■ Excerpted data ■
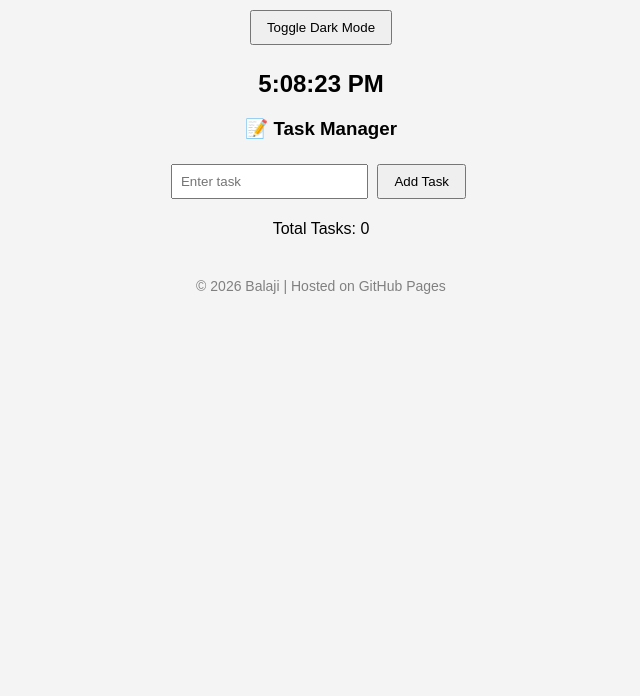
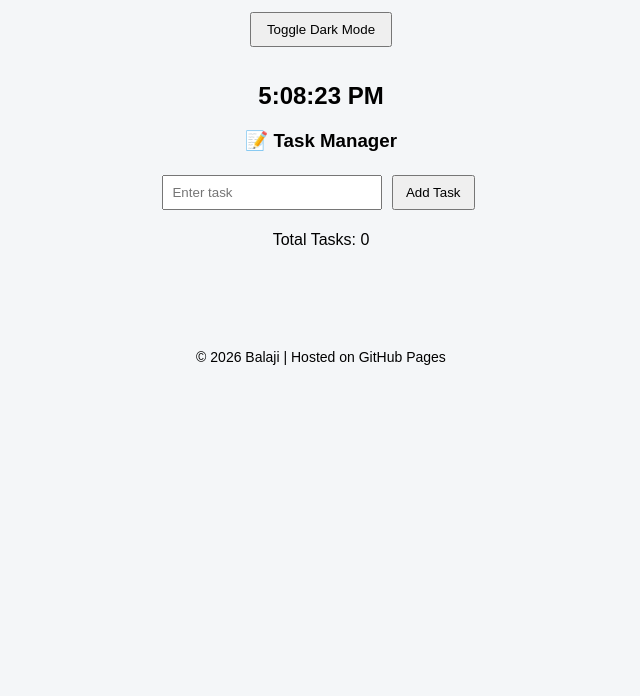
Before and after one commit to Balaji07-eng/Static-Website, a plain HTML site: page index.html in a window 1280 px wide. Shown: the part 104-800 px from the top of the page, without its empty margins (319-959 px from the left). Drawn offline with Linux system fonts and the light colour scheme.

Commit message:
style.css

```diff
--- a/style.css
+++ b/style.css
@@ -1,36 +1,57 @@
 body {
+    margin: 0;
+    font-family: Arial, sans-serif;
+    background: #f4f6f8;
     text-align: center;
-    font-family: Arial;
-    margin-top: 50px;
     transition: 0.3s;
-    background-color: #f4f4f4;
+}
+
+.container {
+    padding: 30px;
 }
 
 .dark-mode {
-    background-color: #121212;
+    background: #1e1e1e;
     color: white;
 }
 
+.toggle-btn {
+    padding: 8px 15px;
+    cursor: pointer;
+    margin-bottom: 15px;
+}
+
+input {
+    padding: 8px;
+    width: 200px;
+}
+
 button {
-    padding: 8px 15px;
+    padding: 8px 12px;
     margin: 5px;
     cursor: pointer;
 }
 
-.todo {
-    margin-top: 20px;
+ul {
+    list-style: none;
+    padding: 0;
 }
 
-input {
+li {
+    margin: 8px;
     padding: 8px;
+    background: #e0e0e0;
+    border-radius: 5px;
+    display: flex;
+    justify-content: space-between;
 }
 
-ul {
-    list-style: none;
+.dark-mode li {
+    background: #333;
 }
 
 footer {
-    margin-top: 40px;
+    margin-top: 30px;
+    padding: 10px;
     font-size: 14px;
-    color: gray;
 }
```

■ Required work ■
Each line that contains "style" is to be copied from the listing above.

■ Solution below ■
style.css
--- a/style.css
+++ b/style.css
+    list-style: none;
-    list-style: none;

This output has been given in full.